gloved fingers handling self-healing polymerThe self-healing elastomer developed by UWindsor researchers can be used to make long-lasting pressure sensors, useful in a variety of applications.

Researchers invent flexible pressure sensors and elastomer that heals itself

UWindsor chemist Simon Rondeau-Gagné hits play and what follows looks like a magic trick.

A video shows Master’s student Julia Pignanelli manipulating a rectangle of jelly-like material in her fingers, stretching it to eight times its normal length before letting it revert to its original form. She then puts it down and slices it in two with a utility knife. She positions the two pieces so they touch and, voilà, the material is whole again.

It’s no optical illusion or sleight of hand, Dr. Rondeau-Gagné assures: “It’s chemistry.”

The self-healing elastomer is the latest technology developed by Pignanelli, Rondeau-Gagné and engineering professor Jalal Ahamed. They recently obtained a provisional patent on the invention.

It’s similar to the silicone-based material used in contact lenses, but with special properties. It not only heals itself, but once cut, the material at the location of the damage is stronger than it was originally. The healing at first took 24 hours, but through further experimentation, the team has cut that time down to just two hours.

“The idea behind this research is we’re trying to find more robust, formable materials,” said Pignanelli.

The researchers have been churning out innovation of late. The University is currently conducting market research on another of the team’s patented inventions— a new way to produce flexible pressure sensors.

The research team collaborated with materials chemist Tricia Carmichael, who specializes in wearable technology, for her expertise in soft materials, explained Rondeau-Gagné.

The sensors are different than anything currently on the market to measure pressure in that they are cheaper, more durable, and more sensitive at higher pressure. They can be mass produced using molds, requiring no specialized equipment or a special environment, Rondeau-Gagné explained.

The sensors consist of layers of electrodes with insulating material between the layers. They are embedded in a polymer that can be produced in any shape or size with a customizable, textured surface. They could be made from the self-healing elastomer, extending their lifecycles.

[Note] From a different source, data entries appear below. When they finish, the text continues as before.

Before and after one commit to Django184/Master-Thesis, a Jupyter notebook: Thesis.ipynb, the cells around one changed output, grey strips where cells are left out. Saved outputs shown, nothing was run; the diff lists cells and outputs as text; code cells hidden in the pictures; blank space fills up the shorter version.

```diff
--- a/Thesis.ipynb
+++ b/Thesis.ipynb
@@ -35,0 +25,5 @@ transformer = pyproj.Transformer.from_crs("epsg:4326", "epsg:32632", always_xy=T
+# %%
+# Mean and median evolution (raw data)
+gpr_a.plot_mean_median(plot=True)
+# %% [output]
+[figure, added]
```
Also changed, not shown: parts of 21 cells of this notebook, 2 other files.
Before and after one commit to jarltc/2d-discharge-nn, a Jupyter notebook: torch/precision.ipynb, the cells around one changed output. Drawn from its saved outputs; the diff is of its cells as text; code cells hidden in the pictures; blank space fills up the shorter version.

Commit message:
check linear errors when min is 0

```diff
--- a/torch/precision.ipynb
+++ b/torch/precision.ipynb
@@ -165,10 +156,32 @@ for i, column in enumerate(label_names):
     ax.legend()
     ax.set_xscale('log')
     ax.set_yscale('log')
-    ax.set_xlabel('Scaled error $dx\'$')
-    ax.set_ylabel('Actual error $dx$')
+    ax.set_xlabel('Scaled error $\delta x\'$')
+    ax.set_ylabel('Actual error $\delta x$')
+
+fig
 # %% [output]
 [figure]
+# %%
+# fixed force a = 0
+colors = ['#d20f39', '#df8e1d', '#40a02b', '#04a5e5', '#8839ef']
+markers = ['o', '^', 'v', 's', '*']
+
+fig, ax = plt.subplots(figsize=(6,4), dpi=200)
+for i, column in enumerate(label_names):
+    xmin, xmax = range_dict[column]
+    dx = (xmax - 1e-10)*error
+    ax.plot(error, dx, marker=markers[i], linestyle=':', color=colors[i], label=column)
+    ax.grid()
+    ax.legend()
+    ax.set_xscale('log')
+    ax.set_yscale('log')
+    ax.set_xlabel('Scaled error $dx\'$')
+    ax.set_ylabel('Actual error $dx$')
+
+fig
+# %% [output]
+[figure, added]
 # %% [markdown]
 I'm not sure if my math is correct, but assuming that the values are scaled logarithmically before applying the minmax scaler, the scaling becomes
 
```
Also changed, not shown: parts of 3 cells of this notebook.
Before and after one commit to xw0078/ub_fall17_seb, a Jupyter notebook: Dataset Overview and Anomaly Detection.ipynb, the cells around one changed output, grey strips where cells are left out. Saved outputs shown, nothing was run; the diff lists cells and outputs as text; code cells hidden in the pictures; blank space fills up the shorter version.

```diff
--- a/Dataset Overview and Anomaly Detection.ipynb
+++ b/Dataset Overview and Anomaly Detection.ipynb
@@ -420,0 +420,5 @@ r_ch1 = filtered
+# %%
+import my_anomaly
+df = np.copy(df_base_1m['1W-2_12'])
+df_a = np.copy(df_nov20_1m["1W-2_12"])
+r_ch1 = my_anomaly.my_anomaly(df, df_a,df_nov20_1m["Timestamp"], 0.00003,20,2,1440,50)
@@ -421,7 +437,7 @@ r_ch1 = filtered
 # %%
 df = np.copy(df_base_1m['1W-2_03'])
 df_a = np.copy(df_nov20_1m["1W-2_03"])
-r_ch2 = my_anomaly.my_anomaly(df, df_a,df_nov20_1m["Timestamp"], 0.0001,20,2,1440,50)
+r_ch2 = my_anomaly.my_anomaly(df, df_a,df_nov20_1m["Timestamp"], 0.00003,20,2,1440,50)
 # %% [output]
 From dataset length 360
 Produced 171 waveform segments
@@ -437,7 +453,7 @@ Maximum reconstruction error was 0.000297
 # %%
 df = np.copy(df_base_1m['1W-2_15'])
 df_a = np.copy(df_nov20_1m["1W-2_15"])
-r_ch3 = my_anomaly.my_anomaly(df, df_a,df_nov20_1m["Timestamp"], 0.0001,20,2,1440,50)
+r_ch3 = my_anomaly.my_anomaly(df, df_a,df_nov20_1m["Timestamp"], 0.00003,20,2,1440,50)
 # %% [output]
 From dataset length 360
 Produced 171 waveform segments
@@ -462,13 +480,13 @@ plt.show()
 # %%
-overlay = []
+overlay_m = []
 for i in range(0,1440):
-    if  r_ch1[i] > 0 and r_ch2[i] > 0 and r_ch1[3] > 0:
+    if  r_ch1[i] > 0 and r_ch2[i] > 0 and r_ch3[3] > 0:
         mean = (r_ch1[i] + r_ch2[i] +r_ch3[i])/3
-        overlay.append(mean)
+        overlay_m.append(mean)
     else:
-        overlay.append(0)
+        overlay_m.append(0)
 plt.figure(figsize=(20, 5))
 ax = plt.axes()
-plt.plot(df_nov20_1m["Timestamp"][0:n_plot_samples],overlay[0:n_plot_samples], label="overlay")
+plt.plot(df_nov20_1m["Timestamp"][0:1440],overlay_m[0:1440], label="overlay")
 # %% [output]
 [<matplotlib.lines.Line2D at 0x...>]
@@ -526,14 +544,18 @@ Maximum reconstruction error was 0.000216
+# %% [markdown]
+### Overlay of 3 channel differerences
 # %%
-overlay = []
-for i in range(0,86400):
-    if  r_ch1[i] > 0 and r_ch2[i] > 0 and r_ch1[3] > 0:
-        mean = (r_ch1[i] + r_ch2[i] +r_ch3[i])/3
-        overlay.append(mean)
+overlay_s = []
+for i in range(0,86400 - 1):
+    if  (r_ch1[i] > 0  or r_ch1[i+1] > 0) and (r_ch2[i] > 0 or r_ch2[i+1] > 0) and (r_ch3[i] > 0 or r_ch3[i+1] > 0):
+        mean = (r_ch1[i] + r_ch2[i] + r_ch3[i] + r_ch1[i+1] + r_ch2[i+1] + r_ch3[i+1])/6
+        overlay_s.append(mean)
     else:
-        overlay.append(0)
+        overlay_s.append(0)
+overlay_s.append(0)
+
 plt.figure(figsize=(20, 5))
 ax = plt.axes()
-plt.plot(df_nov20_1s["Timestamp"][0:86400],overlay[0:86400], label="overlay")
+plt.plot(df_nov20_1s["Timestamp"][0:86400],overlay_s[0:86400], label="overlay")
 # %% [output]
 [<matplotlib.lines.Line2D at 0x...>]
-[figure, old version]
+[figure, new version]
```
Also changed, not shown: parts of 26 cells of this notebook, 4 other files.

The sensors could be integrated into smart beds used by seniors or hospital patients to sense pressure points that could lead to bedsores, or to sense the movement of someone prone to falls getting out of bed. They could be used in manufacturing equipment, in automotive parts, in consumer electronics, or in the manufacture of robots made from soft materials. They could also be used in smart clothing or shoes or in medical applications where the pressure generated by human motion needs to be measured.

Rondeau-Gagné said the technology has attracted the attention of an agricultural equipment manufacturer who is interested in incorporating the sensors into tractor treads. The sensors would be tied to a warning system, alerting the driver of degradation of the tread.

Pignanelli chuckles looking back to when she applied to Dr. Ahamed’s engineering lab. Her undergraduate degree is in biochemistry, she explained. She said she at first felt like a fish out of water in an engineering lab, but the collaboration led to her having two patents to her name by the age of 23.

“This research has been a stepping stone for me,” said Pignanelli, who plans to start medical school in Florida this fall.

The multi-disciplinary work brings together the worlds of engineering and chemistry, Rondeau-Gagné said.

“When you have this type of collaboration, you can come up with some pretty cool research and innovations.”

─Sarah Sacheli